After the waters pass
Set aside your spring chores and cancel the rest of your plans when you pick up The Winter Vault. Thirteen years after her first novel, Fugitive Pieces, Canadian writer Anne Michaels unfolds the unforgettable story of Avery and Jean, who meet near land flooded by the St. Lawrence Seaway project. After their marriage, they live in Egypt, where Avery is an engineer responsible for rescuing the temples at Abu Simbel from the floodwaters of the Nile, as part of the Aswan High Dam construction in the mid-1960s. In both projects, lives and memories are uprooted with the landscape as entire communities are relocated. Michaels uses the structure of the novel to portray this displacement and this dislocation, juxtaposing water against desert, flow against flood, showing some of the ways people respond to emotional and physical dislocation.
In Egypt, Avery works with old sandstone and modern plans, while Jean observes the locals and tries to understand their lives. When their first child dies in utero, their relationship breaks. Their loss is the stone in the river that a Nubian friend describes as the one that splits the waters.
Back in Canada, Avery does not know how to help Jean—or himself—grieve, and leaves her. She becomes involved with Lucjan, an older man who survived the war as a Jewish orphan in Warsaw, and is now known as the Caveman because of the paintings he creates on Toronto fences late at night. He draws Jean, and they become lovers. It is Lucjan’s stories—and his challenges—that help Jean start to return to life. A year after their daughter’s death, Jean and Avery meet, unplanned, at her grave, and begin to walk back to each other.

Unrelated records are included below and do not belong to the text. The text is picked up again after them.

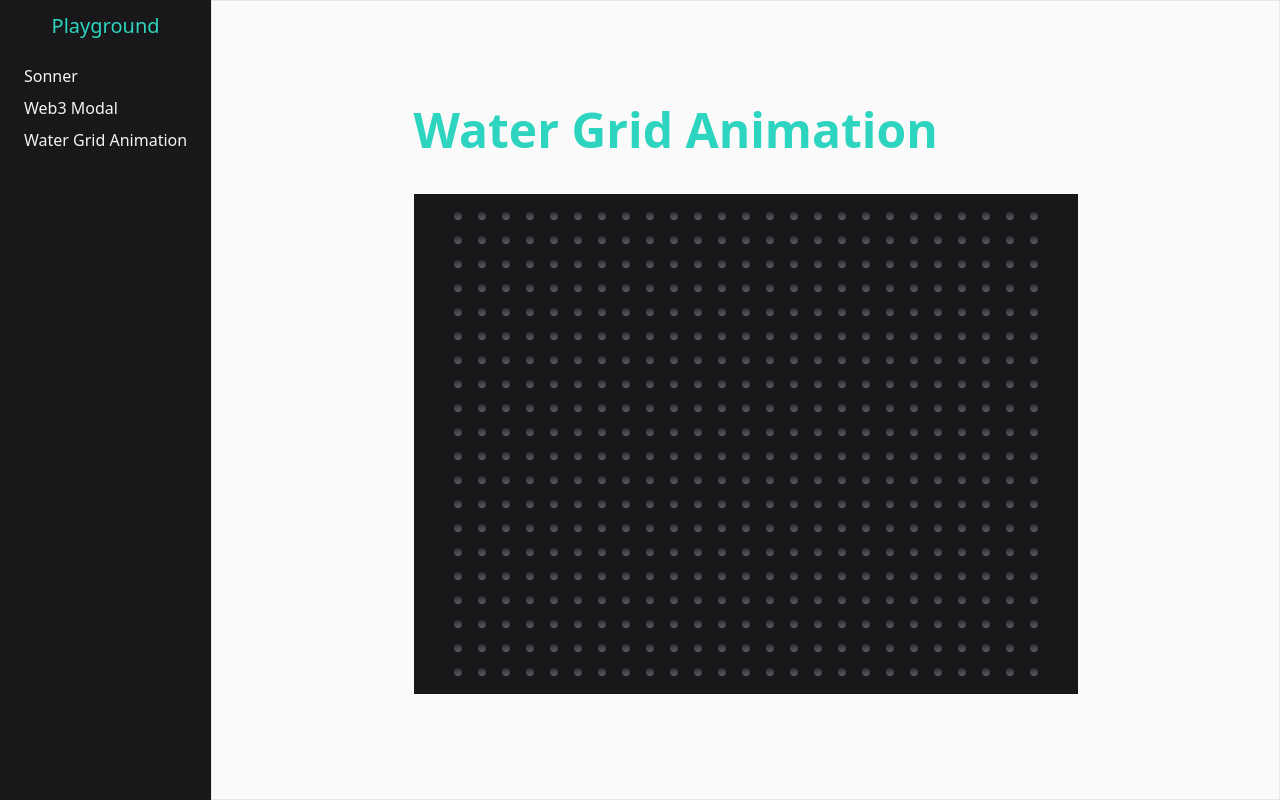
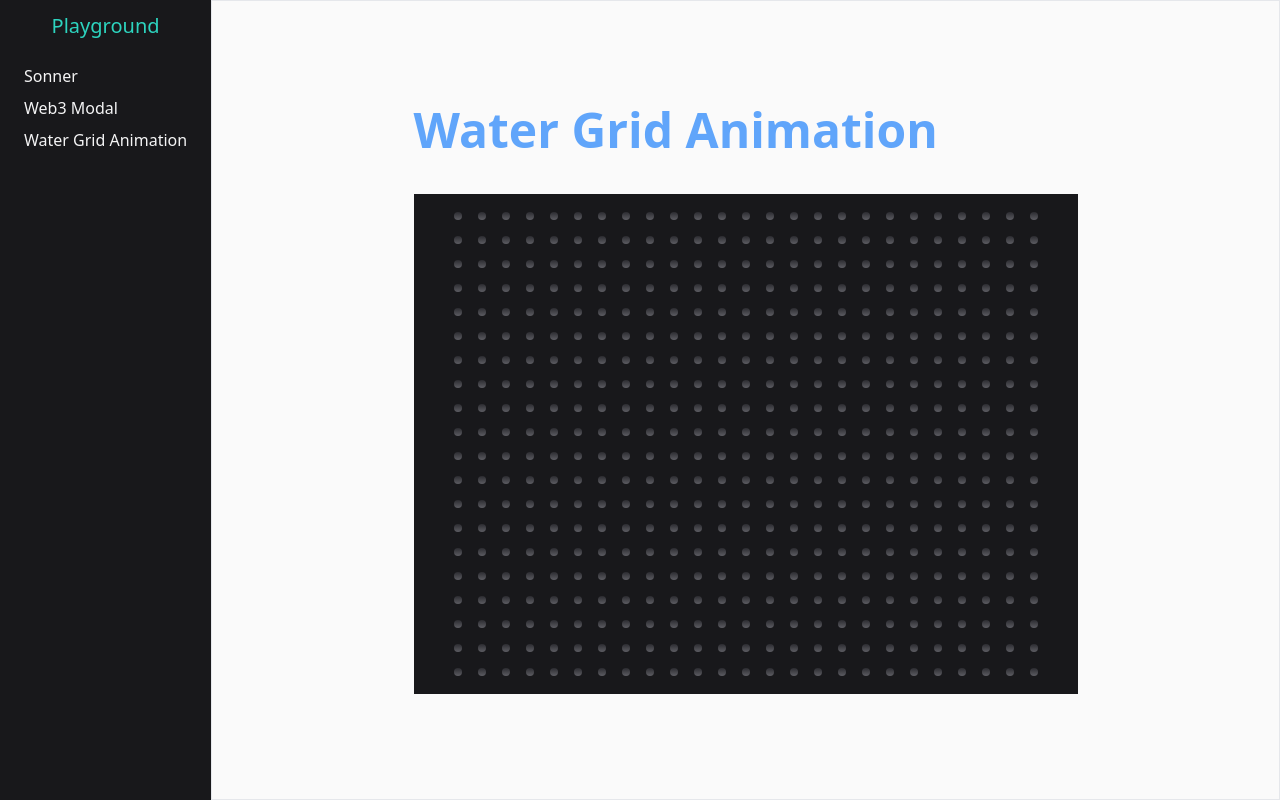
Before and after one commit to 7evenUp/react-playground, a React (Vite) app: page /water-grid-animation in a window 1280 px wide. Built offline with nearby package versions, Linux system fonts and the light colour scheme; what @web3modal/wagmi, wagmi would draw is missing.

Commit message:
changed text color to blue

```diff
--- a/src/routes/WaterGridAnimation.tsx
+++ b/src/routes/WaterGridAnimation.tsx
@@ -6,7 +6,7 @@ const GRID_HEIGHT = 20
 const WaterGridAnimation = () => {
   return (
     <div className="flex flex-col">
-      <h2 className="text-5xl text-teal-400 font-extrabold mb-10">
+      <h2 className="text-5xl text-blue-400 font-extrabold mb-10">
         Water Grid Animation
       </h2>
       <WaterDropGrid />
```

Michaels is the author of three books of poetry, and her phrases and images echo back and forth through the novel. The title refers to the buildings where bodies wait until the ground thaws and graves can be dug, a metaphor for the temporary holding place we all visit in our lives, but rarely name. The Winter Vault requires close reading, but when you finish, you’ll want to turn back and read it all again.
Leslie Budewitz lives and writes near Flathead Lake in western Montana.